Excerpted data —
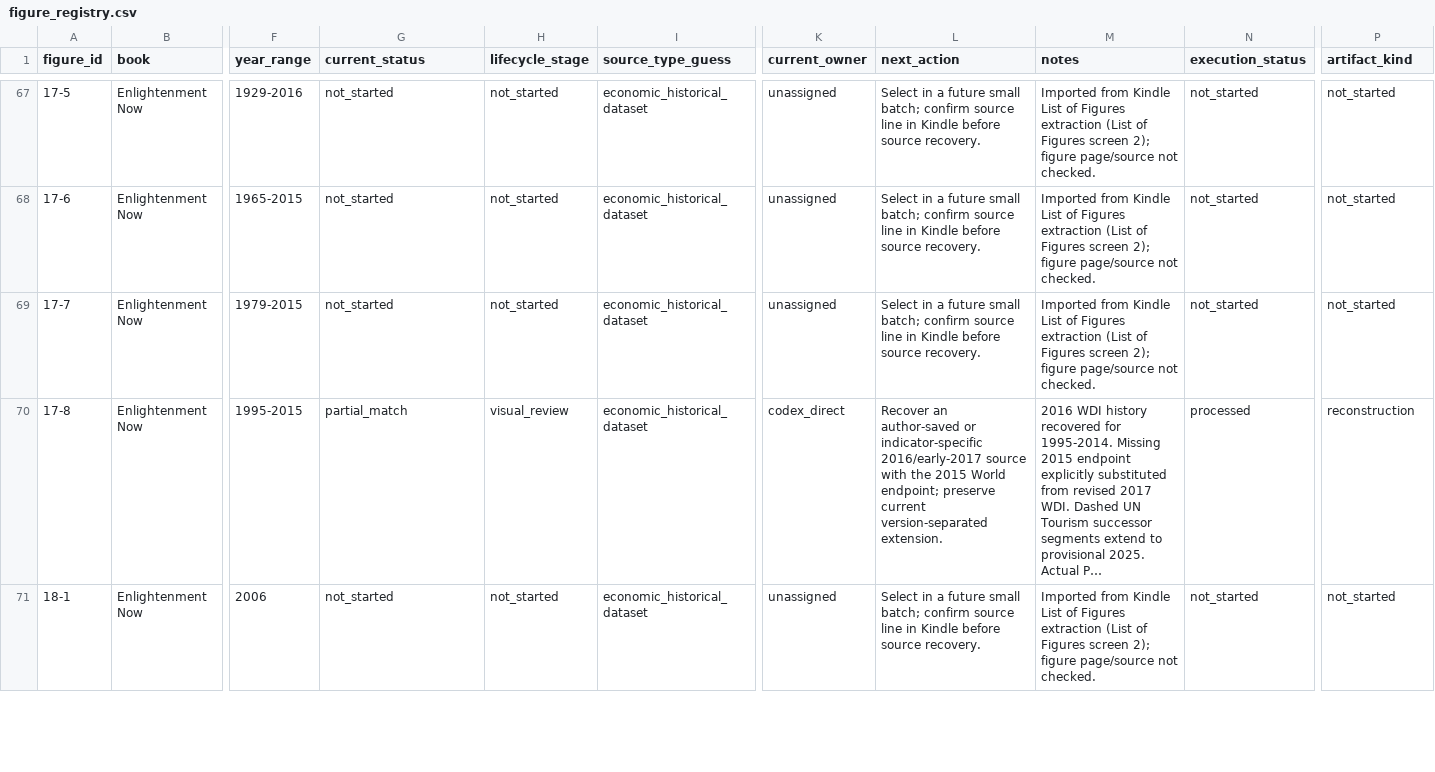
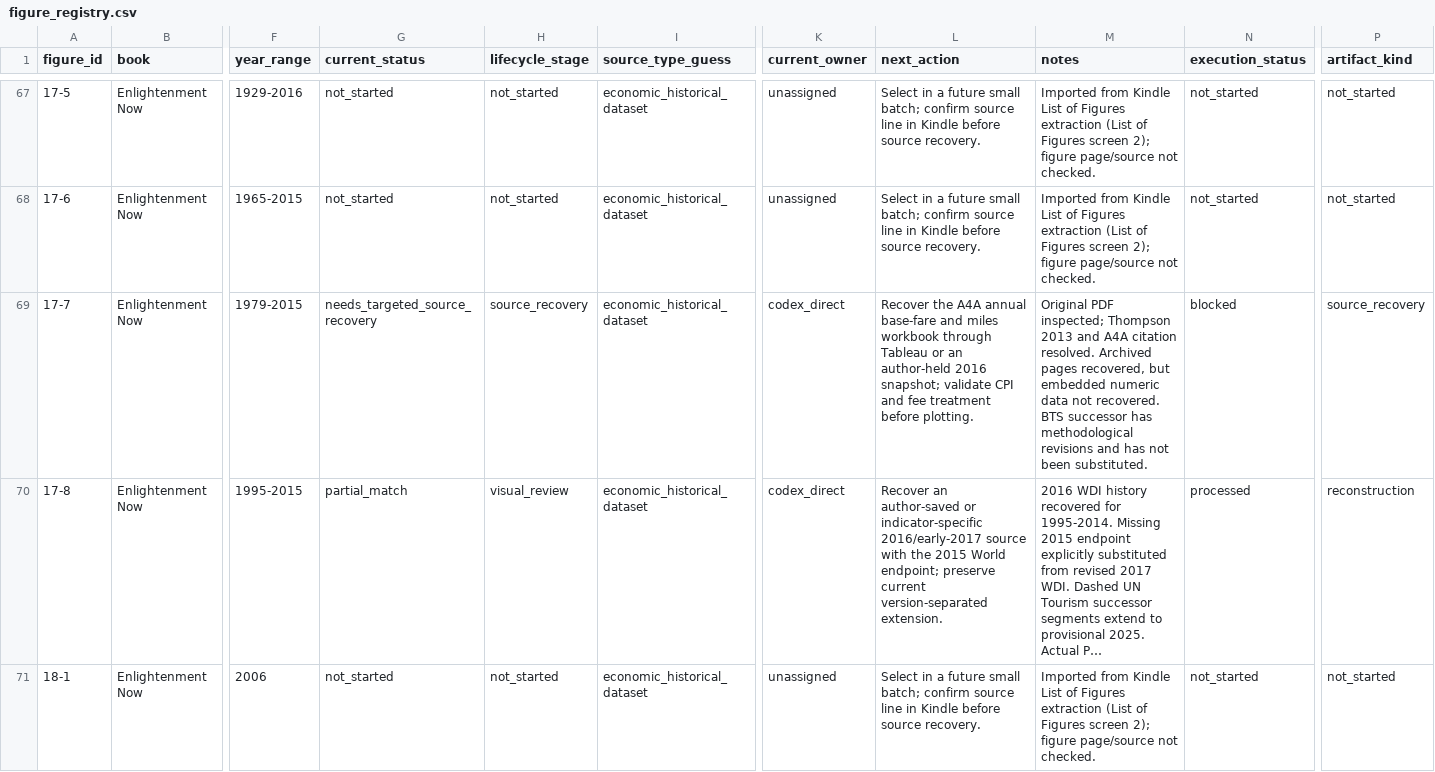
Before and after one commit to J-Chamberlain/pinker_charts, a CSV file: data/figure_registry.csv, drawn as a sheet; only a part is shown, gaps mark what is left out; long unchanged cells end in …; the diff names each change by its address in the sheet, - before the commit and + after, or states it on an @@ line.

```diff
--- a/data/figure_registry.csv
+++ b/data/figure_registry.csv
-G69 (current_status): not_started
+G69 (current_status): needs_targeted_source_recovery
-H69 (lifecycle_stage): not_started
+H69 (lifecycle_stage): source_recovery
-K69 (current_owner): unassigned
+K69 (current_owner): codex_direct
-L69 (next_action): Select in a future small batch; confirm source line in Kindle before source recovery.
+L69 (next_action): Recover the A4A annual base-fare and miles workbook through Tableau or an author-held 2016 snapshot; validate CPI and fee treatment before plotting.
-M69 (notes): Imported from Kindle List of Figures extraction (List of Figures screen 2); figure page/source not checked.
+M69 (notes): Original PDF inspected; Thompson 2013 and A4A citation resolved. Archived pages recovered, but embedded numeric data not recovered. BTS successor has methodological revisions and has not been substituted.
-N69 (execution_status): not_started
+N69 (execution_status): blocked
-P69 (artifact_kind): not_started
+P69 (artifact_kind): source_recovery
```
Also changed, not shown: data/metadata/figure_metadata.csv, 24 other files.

---

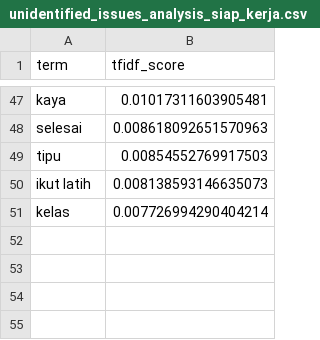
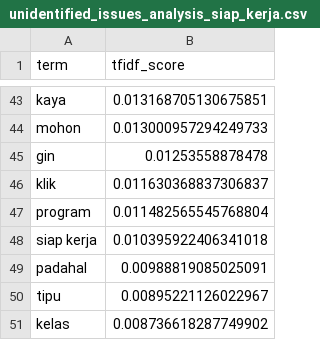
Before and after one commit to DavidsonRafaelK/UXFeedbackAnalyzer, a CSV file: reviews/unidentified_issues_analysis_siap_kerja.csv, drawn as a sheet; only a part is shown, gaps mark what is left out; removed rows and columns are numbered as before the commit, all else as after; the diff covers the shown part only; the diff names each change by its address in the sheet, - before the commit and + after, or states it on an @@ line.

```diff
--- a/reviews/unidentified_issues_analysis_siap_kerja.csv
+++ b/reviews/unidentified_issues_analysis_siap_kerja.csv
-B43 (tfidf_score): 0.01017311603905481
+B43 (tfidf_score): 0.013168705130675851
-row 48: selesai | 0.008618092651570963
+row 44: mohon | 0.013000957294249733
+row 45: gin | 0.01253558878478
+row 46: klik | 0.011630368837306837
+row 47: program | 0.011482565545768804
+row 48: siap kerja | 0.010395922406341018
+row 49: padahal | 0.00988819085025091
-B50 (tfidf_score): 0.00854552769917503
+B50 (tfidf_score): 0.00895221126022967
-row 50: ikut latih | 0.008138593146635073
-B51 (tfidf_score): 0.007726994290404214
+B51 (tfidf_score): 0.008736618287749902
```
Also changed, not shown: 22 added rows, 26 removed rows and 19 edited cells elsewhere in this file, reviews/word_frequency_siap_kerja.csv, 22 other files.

Assignment —
Which of the lines above carry the string "files"? Copy every one.

Exercise result —
Also changed, not shown: data/metadata/figure_metadata.csv, 24 other files.
Also changed, not shown: 22 added rows, 26 removed rows and 19 edited cells elsewhere in this file, reviews/word_frequency_siap_kerja.csv, 22 other files.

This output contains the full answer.